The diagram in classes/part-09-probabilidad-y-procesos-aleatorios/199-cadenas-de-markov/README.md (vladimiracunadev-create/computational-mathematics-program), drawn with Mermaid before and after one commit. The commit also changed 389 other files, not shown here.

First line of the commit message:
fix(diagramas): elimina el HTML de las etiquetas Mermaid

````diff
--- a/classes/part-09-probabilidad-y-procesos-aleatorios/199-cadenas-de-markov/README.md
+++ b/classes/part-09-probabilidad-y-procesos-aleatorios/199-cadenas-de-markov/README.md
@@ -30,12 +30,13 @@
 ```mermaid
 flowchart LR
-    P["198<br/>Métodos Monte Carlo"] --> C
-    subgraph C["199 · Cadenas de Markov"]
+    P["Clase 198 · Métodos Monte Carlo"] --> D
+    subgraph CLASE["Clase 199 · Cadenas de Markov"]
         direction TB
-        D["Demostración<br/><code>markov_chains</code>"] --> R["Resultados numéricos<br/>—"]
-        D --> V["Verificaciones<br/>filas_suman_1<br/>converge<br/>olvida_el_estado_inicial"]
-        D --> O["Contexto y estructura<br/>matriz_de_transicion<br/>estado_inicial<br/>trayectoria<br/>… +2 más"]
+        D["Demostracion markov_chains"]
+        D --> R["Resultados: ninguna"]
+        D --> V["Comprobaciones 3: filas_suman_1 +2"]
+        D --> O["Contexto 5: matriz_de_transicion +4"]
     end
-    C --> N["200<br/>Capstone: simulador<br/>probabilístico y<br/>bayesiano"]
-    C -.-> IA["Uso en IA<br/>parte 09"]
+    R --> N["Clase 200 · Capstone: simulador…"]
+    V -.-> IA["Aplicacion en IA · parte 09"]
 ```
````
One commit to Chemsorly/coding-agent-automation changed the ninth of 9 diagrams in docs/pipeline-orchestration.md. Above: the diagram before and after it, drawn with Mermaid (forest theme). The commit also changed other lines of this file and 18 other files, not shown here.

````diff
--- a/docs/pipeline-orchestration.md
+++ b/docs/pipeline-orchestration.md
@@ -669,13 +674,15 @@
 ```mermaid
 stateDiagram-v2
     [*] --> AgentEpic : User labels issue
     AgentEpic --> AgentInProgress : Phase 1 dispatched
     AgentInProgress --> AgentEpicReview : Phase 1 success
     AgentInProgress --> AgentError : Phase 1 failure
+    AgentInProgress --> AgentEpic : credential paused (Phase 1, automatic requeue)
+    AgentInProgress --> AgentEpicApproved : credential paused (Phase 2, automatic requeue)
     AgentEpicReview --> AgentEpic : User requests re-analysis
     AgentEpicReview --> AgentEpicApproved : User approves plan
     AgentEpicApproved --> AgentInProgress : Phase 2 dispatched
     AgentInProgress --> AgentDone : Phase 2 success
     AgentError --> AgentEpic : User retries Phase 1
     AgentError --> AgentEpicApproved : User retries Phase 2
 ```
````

◇ ◇ ◇

The entire listing is to be repeated exactly.

The diagram in classes/part-09-probabilidad-y-procesos-aleatorios/199-cadenas-de-markov/README.md (vladimiracunadev-create/computational-mathematics-program), drawn with Mermaid before and after one commit. The commit also changed 389 other files, not shown here.

First line of the commit message:
fix(diagramas): elimina el HTML de las etiquetas Mermaid

````diff
--- a/classes/part-09-probabilidad-y-procesos-aleatorios/199-cadenas-de-markov/README.md
+++ b/classes/part-09-probabilidad-y-procesos-aleatorios/199-cadenas-de-markov/README.md
@@ -30,12 +30,13 @@
 ```mermaid
 flowchart LR
-    P["198<br/>Métodos Monte Carlo"] --> C
-    subgraph C["199 · Cadenas de Markov"]
+    P["Clase 198 · Métodos Monte Carlo"] --> D
+    subgraph CLASE["Clase 199 · Cadenas de Markov"]
         direction TB
-        D["Demostración<br/><code>markov_chains</code>"] --> R["Resultados numéricos<br/>—"]
-        D --> V["Verificaciones<br/>filas_suman_1<br/>converge<br/>olvida_el_estado_inicial"]
-        D --> O["Contexto y estructura<br/>matriz_de_transicion<br/>estado_inicial<br/>trayectoria<br/>… +2 más"]
+        D["Demostracion markov_chains"]
+        D --> R["Resultados: ninguna"]
+        D --> V["Comprobaciones 3: filas_suman_1 +2"]
+        D --> O["Contexto 5: matriz_de_transicion +4"]
     end
-    C --> N["200<br/>Capstone: simulador<br/>probabilístico y<br/>bayesiano"]
-    C -.-> IA["Uso en IA<br/>parte 09"]
+    R --> N["Clase 200 · Capstone: simulador…"]
+    V -.-> IA["Aplicacion en IA · parte 09"]
 ```
````
One commit to Chemsorly/coding-agent-automation changed the ninth of 9 diagrams in docs/pipeline-orchestration.md. Above: the diagram before and after it, drawn with Mermaid (forest theme). The commit also changed other lines of this file and 18 other files, not shown here.

````diff
--- a/docs/pipeline-orchestration.md
+++ b/docs/pipeline-orchestration.md
@@ -669,13 +674,15 @@
 ```mermaid
 stateDiagram-v2
     [*] --> AgentEpic : User labels issue
     AgentEpic --> AgentInProgress : Phase 1 dispatched
     AgentInProgress --> AgentEpicReview : Phase 1 success
     AgentInProgress --> AgentError : Phase 1 failure
+    AgentInProgress --> AgentEpic : credential paused (Phase 1, automatic requeue)
+    AgentInProgress --> AgentEpicApproved : credential paused (Phase 2, automatic requeue)
     AgentEpicReview --> AgentEpic : User requests re-analysis
     AgentEpicReview --> AgentEpicApproved : User approves plan
     AgentEpicApproved --> AgentInProgress : Phase 2 dispatched
     AgentInProgress --> AgentDone : Phase 2 success
     AgentError --> AgentEpic : User retries Phase 1
     AgentError --> AgentEpicApproved : User retries Phase 2
 ```
````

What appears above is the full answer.